    Although campus dances were likely less rowdy under University supervision, students were sometimes permitted to dance past midnight.  The 1925 Arbutus described the Junior Prom thusly:  “the campus frolicked till an almost literal dawn in the Men’s Gym.  This was due to the extraordinary leniency of the authorities in allowing the bacchanalian orgies to continue till two in the morning after May First.”  The junior prom remained an extremely popular campus event until the 1970s.  Over the years IU students came up with many different and often elaborate themes for the Junior Prom.  The 1925 theme of a “moonlit garden” was an immense undertaking, involving blue silk, hundreds of pounds of smilax, which lined the walls and ceiling, and wires to give the effect of trees.  Japanese mats of various colors and wicker porch furniture were arranged to give a further impression of a garden.  In anticipation of the dance, the May 5, 1925 issue of the Indiana Daily Student predicted:  “rainbow-clad ladies resting lazily in the arms of happy but sombre-attired [sic] gentlemen will float soothingly forth ‘neath the blinking, scintillating low-hanging heaven.  And completely bordering the twinkling sky will be the latticed gardens of smilax gently swaying in the lazy and indolent zephyrs of springtime.”  The 1925 Junior Prom seems to have lived up those expectations and over 900 students attended.  The event boasted live music from Bix Beiderbecke’s band.  The following year, the students seem to have attempted to surpass the success of the previous year’s Junior Prom. The Indiana Daily Student reported there would be an electric fountain on a platform at the center of the pool, surrounded by several live swans, and much to the delight of students, in 1926 the University lifted the ban on the Charleston.  Students were allowed to dance the Charleston only on the night of the junior prom that year. 

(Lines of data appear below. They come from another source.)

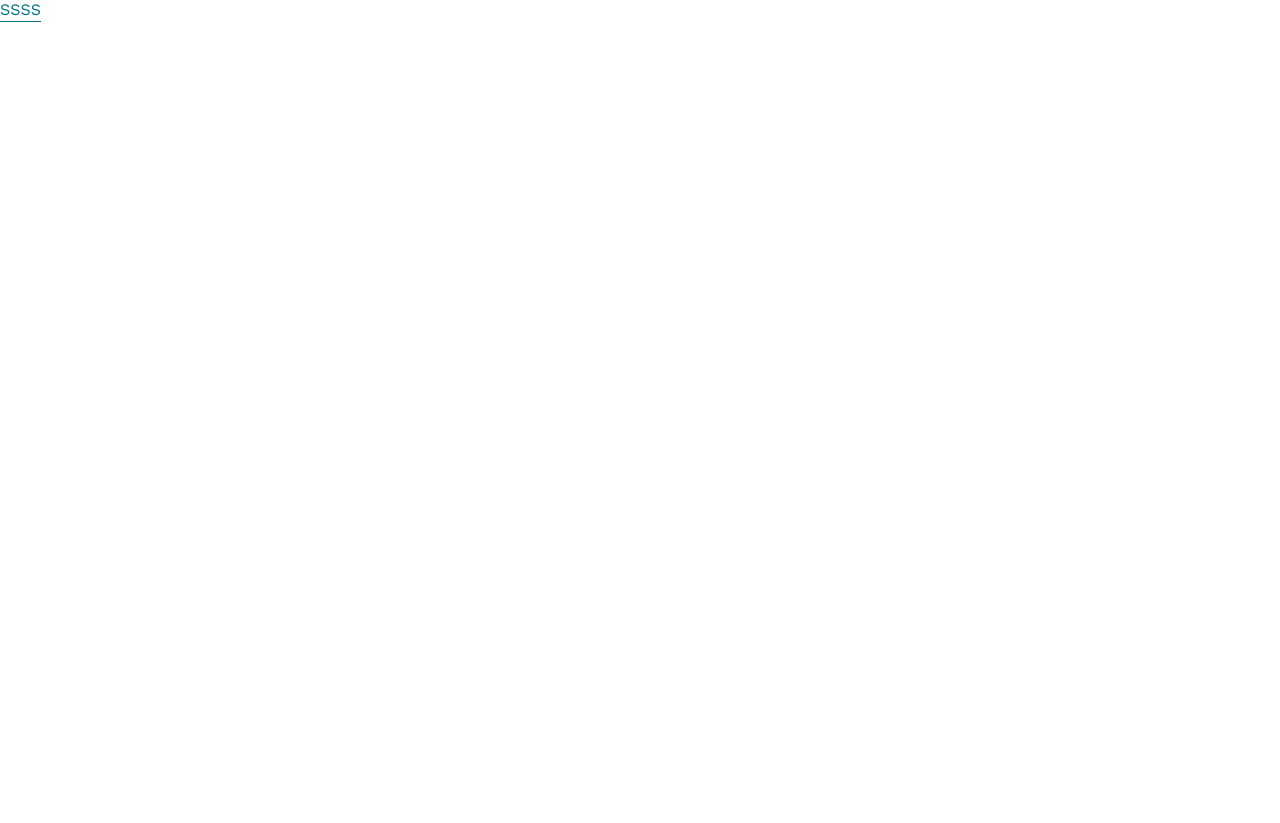
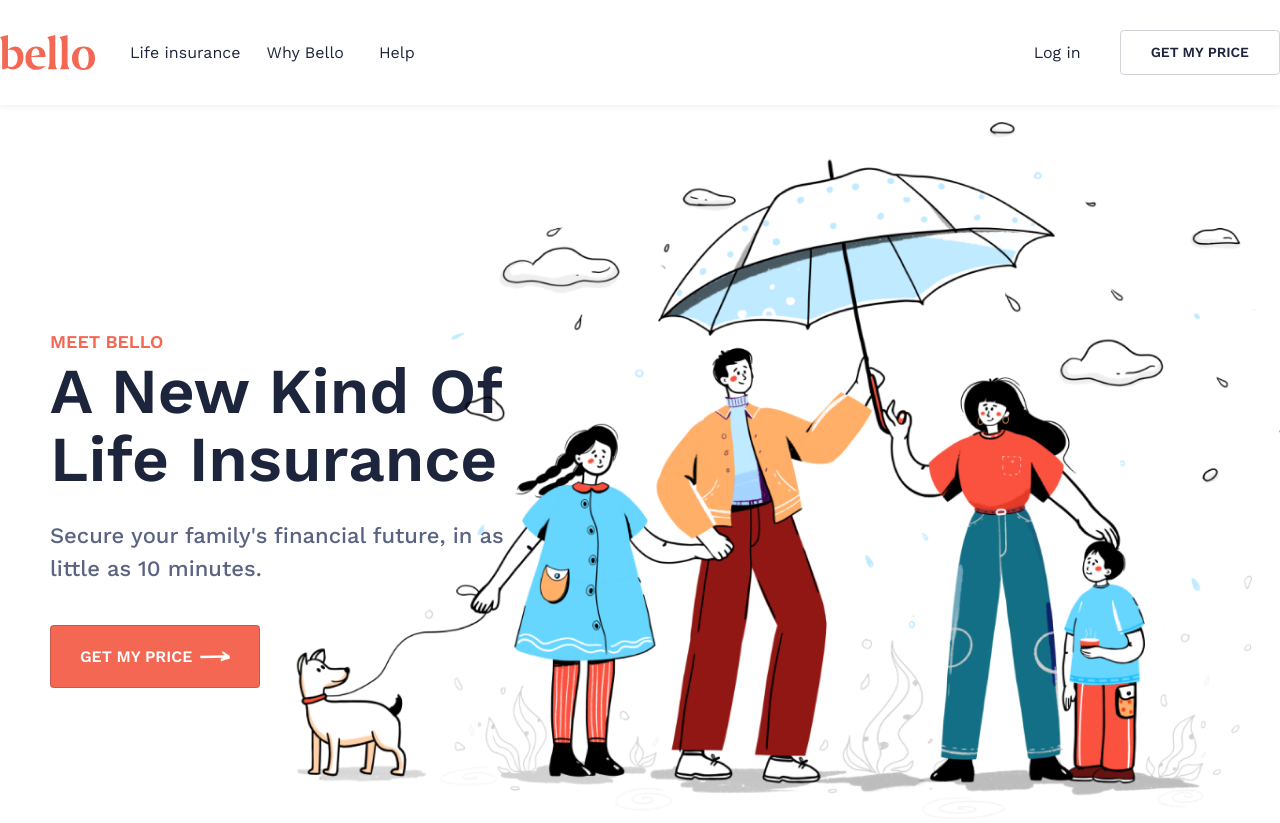
Before and after one commit to nevroks/Bello, a plain HTML site: page index.html in a window 1280 px wide. Before the commit the page ends 800 px from the top, so only its background shows below. Drawn offline with nearby package versions, Linux system fonts and the light colour scheme.

Commit message:
added and styled header and greeting section

```diff
--- a/css/style.css
+++ b/css/style.css
@@ -10,7 +10,7 @@
 header,
 section,
 footer {
-    padding: 0 calc(50% - 750px);
+    padding: 0 calc(50% - 800px);
 }
 
 
@@ -57,6 +57,34 @@
     line-height: 33px;
 }
 
+.getMyPrice-button {
+    display: flex;
+    column-gap: 8px;
+    border-radius: 4px;
+    border: 1px solid rgba(29, 37, 60, 0.20);
+    background: var(--accent-color);
+    color: var(--white-color);
+    font-size: 16px;
+    font-weight: 600;
+    line-height: 19.2px;
+    text-transform: uppercase;
+    padding: 21px 29px;
+    transition: 0.3s;
+}
+
+.getMyPrice-button:hover {
+    background-color: #c9513e;
+}
+
+.getMyPrice-button::after {
+    content: url(../img/icons/whiteRightArrow.svg);
+}
+
+button:active {
+    position: relative;
+    bottom: -2px;
+}
+
 a:hover {
     color: #007188;
     font-size: 16px;
@@ -81,3 +109,96 @@
     height: 1px;
     background-color: #007188;
 }
+
+.header {
+    display: flex;
+    align-items: center;
+    padding-top: 30px;
+    padding-bottom: 30px;
+    justify-content: space-between;
+    box-shadow: 0px 0px 8px 0px rgba(0, 0, 0, 0.10);
+}
+
+.header__content {
+    display: flex;
+}
+
+.header__content-img {
+    margin-right: 35px;
+}
+
+.header__content-list {
+    display: flex;
+    align-items: center;
+}
+
+.header__content-list li:nth-child(2) {
+    margin: 0 35px 0 26px;
+}
+
+.header--button__wrapper {
+    display: flex;
+    align-items: center;
+    column-gap: 10px;
+}
+
+.header--button__wrapper-login {
+    font-size: 16px;
+    font-weight: 400;
+    line-height: 19.2px;
+    padding: 10px 29px;
+}
+
+.header--button__wrapper-login:hover {
+    transition: 0.6s;
+    background-color: var(--primary-font-color);
+    color: var(--white-color);
+}
+
+.header--button__wrapper-getMyPrice {
+    border-radius: 4px;
+    border: 1px solid rgba(29, 37, 60, 0.20);
+    padding: 13px 30px;
+    font-size: 14px;
+    font-weight: 600;
+    line-height: 16.8px;
+    text-transform: uppercase;
+}
+
+.header--button__wrapper-getMyPrice:hover {
+    transition: 0.6s;
+    color: var(--white-color);
+    background-color: var(--main-font-color);
+}
+
+.greeting {
+    position: relative;
+}
+
+.greeting::after {
+    content: url('../img/greetingImg.png');
+    position: absolute;
+    right: 0;
+    top: 17px;
+}
+
+.greeting-wrapper {
+    padding: 223px 0 0 50px;
+    max-width: 510px;
+}
+
+.greeting-preTitle {
+    color: var(--accent-color);
+    font-size: 18px;
+    font-weight: 600;
+    line-height: 27px;
+    text-transform: uppercase;
+}
+
+.greeting-title {
+    margin: 2px 0 26px;
+}
+
+.greeting .getMyPrice-button {
+    margin-top: 40px;
+}
--- a/index.html
+++ b/index.html
@@ -13,10 +13,36 @@
 
 <body>
     <header class="header">
-        <a href="">SSSS</a>
+
+        <div class="header__content">
+            <img class="header__content-img" src="./img/logo.svg" alt="">
+            <ul class="header__content-list">
+                <li>
+                    <a href="">Life insurance</a>
+                </li>
+                <li>
+                    <a href="">Why Bello</a>
+                </li>
+                <li>
+                    <a href="">Help</a>
+                </li>
+            </ul>
+        </div>
+        <div class="header--button__wrapper">
+            <button class="header--button__wrapper-login">Log in</button>
+            <button class="header--button__wrapper-getMyPrice">Get my price</button>
+        </div>
+
     </header>
     <main>
-
+        <section class="greeting">
+            <div class="greeting-wrapper">
+                <p class="greeting-preTitle">MEET BELLO</p>
+                <h1 class="greeting-title">A new kind of life insurance</h1>
+                <p class="text-large">Secure your family's financial future, in as little as 10 minutes.</p>
+                <button class="getMyPrice-button">Get my price</button>
+            </div>
+        </section>
     </main>
     <footer class="footer">
 
```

    Another notable Junior Prom took place in 1942.  Tommy Dorsey’s orchestra, including a young Frank Sinatra, played to an enthusiastic crowd.  To the student’s delight, Dorsey performed his popular hit, I’m Getting’ Sentimental Over You.  The theme chosen that year was based on Stuart Davis’s modernist mural, Swing Landscape.  Although Swing Landscape was commissioned by the Federal Arts Project, and was intended to be displayed at the Williamsburg Housing Project in Brooklyn New York, the work ended up being sold through the Federal Art Gallery, and eventually found a permanent home at IU.  Currently, the work hangs in the Indiana University Art Museum, where it remains one of the museum’s most popular and important works.  In tribute to the University’s acquisition, the students swathed the gym in modernist décor and used lighting to create an atmosphere.  The event was a great success in terms of both aesthetics and entertainment.  The Arbutus of that year described the Junior Prom in the following terms:  "the modernistic, surrealist decorations for this year’s Prom were the most striking ever used for a dance in Alumni Hall.  The swing composition painting by Stuart Davis, which was unveiled when the queen was presented, the modernistic columns and the indirect lighting made the 1942 Junior Prom really an ultra-smooth, ultra-suave extra-special, and super-perfect formal season finale."

    The 1960s saw a drop in attendance for many campus events.  By the 1970s the popularity of the junior prom had declined, as had enthusiasm for most university dances.  Perhaps because students had an increasing number of social outlets, events such as the junior prom did not inspire excitement in the student population the way it once did.  Many events came to be viewed as old fashioned and linked to outmoded social and political ideas that many students in the 1960s and 1970s were seeking to dismantle.  In 1968 African American students challenged the tradition of electing a Homecoming Queen because the contest was based upon a white standard of beauty.  This lead to an end to the competition, and soon other campus organizations followed suit by also dropping their queen contests.